The next location is 127 miles away (~2.5 hours).
Head south towards the town of Seward on US-1. Take your time to explore along the way. This road to Seward hugs Turnagain Arm, in which you will likely beluga whales with sheep up in the mountains.
About halfway to your destination, US-1 makes a right and continues towards Cooper Landing. This is not the way to Seward, but it should be a road you explore, either now on the drive down, or during one of your days down here.
Kenai Fjords National Park
Jaw-droppingly beautiful, Kenai Fjords National Park plays host to some of the state’s most spectacular fjords and glaciers.
Hiking is a great way to experience this park and its many glaciers. Exit Glacier Nature Center has an easy 1-mile round trip trail to see the glacier, and it’s retreat up the valley. Walk an extra mile via a more strenuous trail, and you can make your way to the toe of this glacier. Edge of the Glacier Trail is a 2.5 mile round trip steep climb up bedrock to the side of a glacier.

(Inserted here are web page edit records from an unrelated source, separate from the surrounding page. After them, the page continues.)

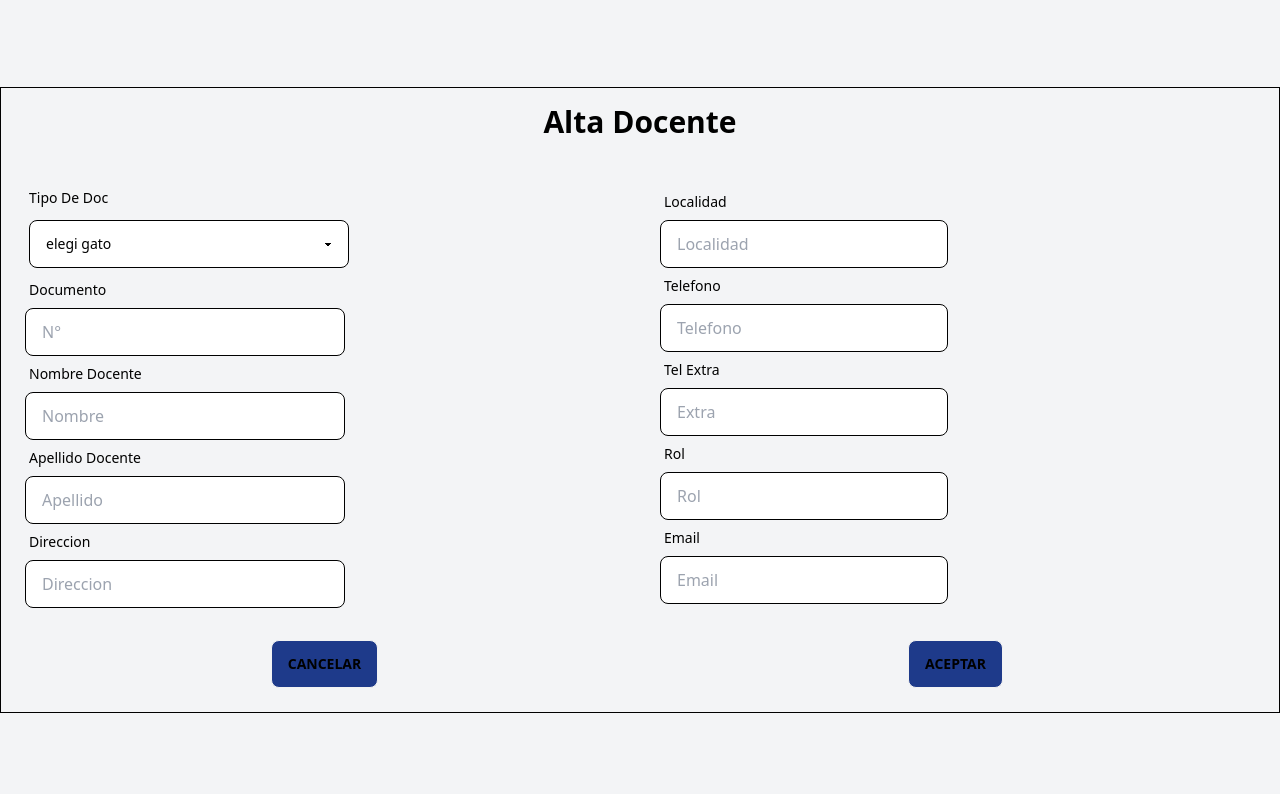
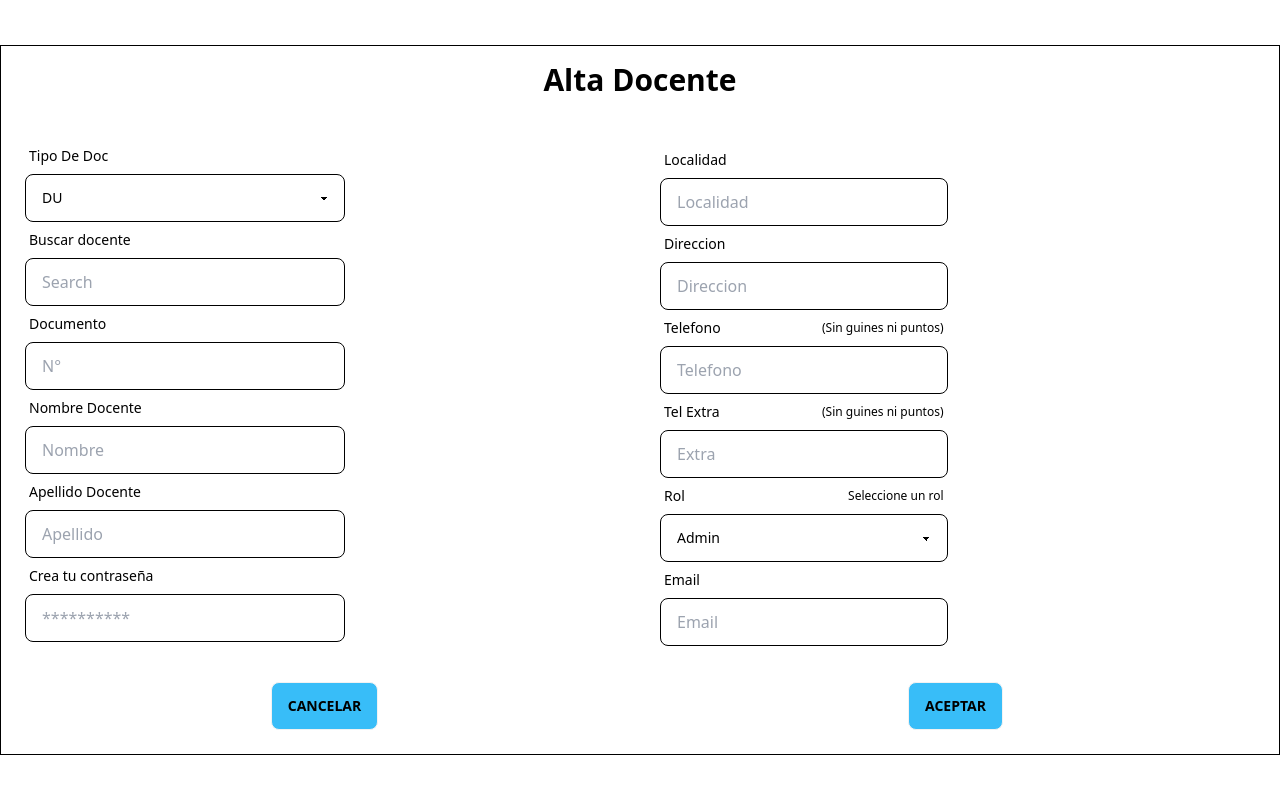
Before and after one commit to sebastianFeltes/app-asistencia-client, a React (Vite) app: page /alta-docente in a window 1280 px wide. Shown: the top 794 px of the page. Built offline with nearby package versions, Linux system fonts and the light colour scheme.

Commit message:
modificacion

```diff
--- a/src/components/AltaDocente.jsx
+++ b/src/components/AltaDocente.jsx
@@ -1,13 +1,16 @@
-//import { tryAltaDocente } from "../services/AltaDocente.services"
+import { tryAltaDocente } from "../services/AltaDocente.services"
+//import { tryAltaDocente } from "../services/AltaDocente.services";
 import "./AltaDocente.scss"
 
-function AltaDocente() {
+
+export default function AltaDocente() {
   async function post(e) {
     e.preventDefault();
     const dni = e.target.dni.value;
     const tipoDoc = e.target.tipoDoc.value;
     const nombreDoc = e.target.nombreDoc.value;
     const apellidoDoc = e.target.apellidoDoc.value;
+    const contra = e.target.contra.value;
     const direc = e.target.direc.value;
     const local = e.target.local.value;
     const tele = e.target.telex.value;
@@ -17,9 +20,10 @@ function AltaDocente() {
 
     const data = {
       dni: dni,
-      tipo:tipoDoc,
+      tipo: tipoDoc,
       nombre: nombreDoc,
       apellido: apellidoDoc,
+      contraseña: contra,
       direccion: direc,
       localidad: local,
       telefono: tele,
@@ -28,15 +32,15 @@ function AltaDocente() {
       email: correo
 
     };
-    /* const res = await tryAltaDocente(data);
-    return res;  */
-    console.log(data)
+    const res = await tryAltaDocente(data);
+    return res;
+    /* console.log(data) */
 
 
   }
   return (
     <>
-      <div className="hero min-h-screen bg-gray-100">
+      <div className="hero min-h-screen bg-white">
         <div className="hero-content text-center w-full border border-black">
           <div className="w-full">
             <h2 className="text-3xl text-black font-bold mb-8">Alta Docente</h2>
@@ -46,15 +50,21 @@ function AltaDocente() {
                 <label className="label">
                   <span className="label-text  text-black">Tipo De Doc</span>
                 </label>
-                <div id="" className="from-control  flex flex-row m-1  ">
+                <div id="" className="from-control  flex flex-row   ">
                   <select id="tipoDoc" className="select bg-white text-black border border-black select-ghost w-full max-w-xs">
-                     <option defaultValue={"tipo"} >elegi gato</option>
+                    {/*  <option defaultValue={"tipo"} >Elegi el tipo</option> */}
                     <option>DU</option>
                     <option>LC</option>
                     <option>LE</option>
                   </select>
 
                 </div>
+
+                <label className="label">
+                  <span className="label-text  text-black">Buscar docente</span>
+                </label>
+                <input type="text" placeholder="Search" className="input input-bordered w-full text-black max-w-xs bg-white border-black" />
+
 
                 <label className="label">
                   <span className="label-text  text-black">Documento</span>
@@ -88,16 +98,17 @@ function AltaDocente() {
                   placeholder="Apellido"
                   className="input input-bordered text-black w-full max-w-xs bg-white border-black"
                 />
-
                 <label className="label">
-                  <span className="label-text text-black">Direccion</span>
+                  <span className="label-text text-black">Crea tu contraseña</span>
                 </label>
                 <input
-                  id="direc"
-                  type="text"
-                  placeholder="Direccion"
+                  id="contra"
+                  type="password"
+                  placeholder="**********"
                   className="input input-bordered w-full text-black max-w-xs bg-white border-black"
                 />
+
+
 
 
               </div>
@@ -115,7 +126,18 @@ function AltaDocente() {
                   />
 
                   <label className="label">
+                    <span className="label-text text-black">Direccion</span>
+                  </label>
+                  <input
+                    id="direc"
+                    type="text"
+                    placeholder="Direccion"
+                    className="input input-bordered w-full text-black max-w-xs bg-white border-black"
+                  />
+
+                  <label className="label">
                     <span className="label-text  text-black">Telefono</span>
+                    <span className="label-text text-xs  text-black">(Sin guines ni puntos)</span>
                   </label>
                   <input
                     id="tele"
@@ -125,6 +147,8 @@ function AltaDocente() {
                   />
                   <label className="label">
                     <span className="label-text  text-black">Tel Extra</span>
+                    <span className="label-text text-xs  text-black">(Sin guines ni puntos)</span>
+
                   </label>
                   <input
                     id="telex"
@@ -135,13 +159,14 @@ function AltaDocente() {
 
                   <label className="label">
                     <span className="label-text  text-black">Rol</span>
+                    <span className="label-text text-xs  text-black">Seleccione un rol</span>
                   </label>
-                  <input
-                    id="rol"
-                    type="text"
-                    placeholder="Rol"
-                    className="input input-bordered text-black w-full max-w-xs bg-white border-black"
-                  />
+                  <select id="rol" className="select bg-white text-black border border-black select-ghost w-full max-w-xs">
+                    {/*  <option defaultValue={"tipo"} >Elegi el tipo</option> */}
+                    <option>Admin</option>
+                    <option>Docente</option>
+
+                  </select>
 
 
                   <label className="label">
@@ -156,10 +181,10 @@ function AltaDocente() {
                 </div>
               </div>
               <div className="content-center m-2">
-                <button className="btn bg-blue-900 text-black">Cancelar</button>
+                <button className="btn bg-sky-400 text-black">Cancelar</button>
               </div>
               <div className="content-center m-2">
-                <button type="submit" className="btn bg-blue-900 text-black">
+                <button type="submit" className="btn bg-sky-400 text-black">
                   Aceptar
                 </button>
               </div>
@@ -170,4 +195,3 @@ function AltaDocente() {
     </>
   );
 }
-export default AltaDocente;
--- a/src/services/AltaDocente.services.js
+++ b/src/services/AltaDocente.services.js
@@ -1,41 +1,45 @@
-export async function tryAltaDocente(
-  tipo,
+export  async function tryAltaDocente(
+  data
+  /*  tipo,
   dni,
   nombre,
   apellido,
+  contraseña,
   direccion,
   telefono,
   localidad,
   email,
   telExt,
-  rol
-) {
-  const data = {
+  rol  */
+  )
+  {
+    /* const data = {
       tipo:tipo,
       dni:dni,
       nombre:nombre,
       apellido:apellido,
+      contraseña:contraseña,
       direccion:direccion,
+      localidad:localidad,
       telefono:telefono,
-    localidad:localidad,
       email:email,
       telExt:telExt,
       rol:rol,
-  };
-  const response = await fetch("http://192.168.33.31:8080/alta-docente");
-  ({
-    method: "POST", // *GET, POST, PUT, DELETE, etc.
-    mode: "cors", // no-cors, *cors, same-origin
-    cache: "no-cache", // *default, no-cache, reload, force-cache, only-if-cached
-    credentials: "same-origin", // include, *same-origin, omit
-    headers: {
-      "Content-Type": "application/json",
-      // 'Content-Type': 'application/x-www-form-urlencoded',
-    },
-    redirect: "follow", // manual, *follow, error
-    referrerPolicy: "no-referrer", // no-referrer, *no-referrer-when-downgrade, origin, origin-when-cross-origin, same-origin, strict-origin, strict-origin-when-cross-origin, unsafe-url
-    body: JSON.stringify(data), // body data type must match "Content-Type" header
-  });
-  const res = await response.json();
-  return res;
+    };  */
+    /* console.log(data)   */
+
+    if(!data.tipo){alert("seleccione un campo dni")}
+    if(data.dni.length < 6){alert("Dni incompleto")}
+    if(data.nombre.length < 4){alert("nombre invalido")}
+     if(data.apellido.length < 4){alert("apellido invalido")}
+    if(data.contraseña.length < 8){alert("contraseña minimo 8 caracteres")}
+    if(data.direccion.length < 1){alert(" complete el campo")}
+    if(data.localidad.length < 1){alert("complete el campo")}
+    if(data.telefono.length < 10){alert(" telefono incompleto")}
+    if(data.telExt.length < 10){alert("telEtx incompleto")}
+    if(data.email){alert("complete el campo email")}
+    if(data.rol){alert("seleccione un campo rol")}
+
+
+
   }
```
Lines whose indentation alone changed are shown as unchanged.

Some great tour operators also offer half- or full-day cruises that take you out to witness the Fjord’s majesty. These boat tours are some of the best ways to view some of the more tan 400 miles of coastline inside this park. The coast is littered with ice, rocks, caves and sealife. Two popular cruise operators are Major Marine Tours and Kenai Fjords Trails.
The next location is 238 miles away (~4.5 hours).
After your stay in Seward comes to an end, we are going to go back north past Anchorage, and continue until we reach the town of Talkeetna. This leg of the trip is a bit longer, and should take you about 4.5 hours start-to-finish with no stops. But you should make stops…. lots of them. Explore everything you can and make a full day of it.
Be sure to make a stop in the scenic town of Girdwood, about 90 miles (145 km) from Seward. Here you can pan for gold, go for a hike, or ride the Alyeska Resort Aerial Tramway for a spectacular panoramic view.
Denali National Park
Getting to the park from Talkeetna is just a short drive north on George Parks Highway. Just before you reach the town of Healy is the entrance to Park Road and the park’s main entrance. While there are three main visitors centers within the park, only the Denali Visitor Center at mile 1.5 Park Road processes entrance fees.
The 92-mile Denali Park Road is the only way into the park, and is only accessible to private vehicles up to mile 15. If you want to continue down the road, you must reserve shuttle or tour bus tickets ahead of time. While this may seem like an inconvenience, this road extension is quite rugged, with no shoulder and narrow passes, so it should be a relief to not have to drive it. Buses go all the way out to Kantishna at the end of the road, but that doesn’t happen until June due to weather conditions. The bus ride should take around 4 hours.
Most of the maintained trails in Denali are short and difficult. The best hike in the park is the Eielson Alpine Trail that is just less than 2 miles round trip, but gains a whopping 1,010 in elevation. To get to the trailhead you’ll need to take the bus out to the visitor’s center by the same name.
The best family-friendly trail is the Savage River Loop, which clicks in at about an hour round-trip and is mostly level. You get fantastic views of the glacier-carved river valley, with mountain peaks all around.
The next location is 113 miles away (~2 hours).
When your trip is about to come to an end, leave Talkeetna, and head south back to Anchorage. This drive takes about 2 hours, and it was one you’ve already driven, so there isn’t much need to do any exploring. Depending on your flight time, you may be able to just leave the morning of your flight, however to be safe, it might be better to just get a cheap hotel room in Anchorage.
It’s finally time to head home.
After a lot of jet lag, especially if you are coming from the East Coast. The time difference is 5 hours, and you’ll have 10+ hours of flying. You are going to be exhausted, but it will have been worth it.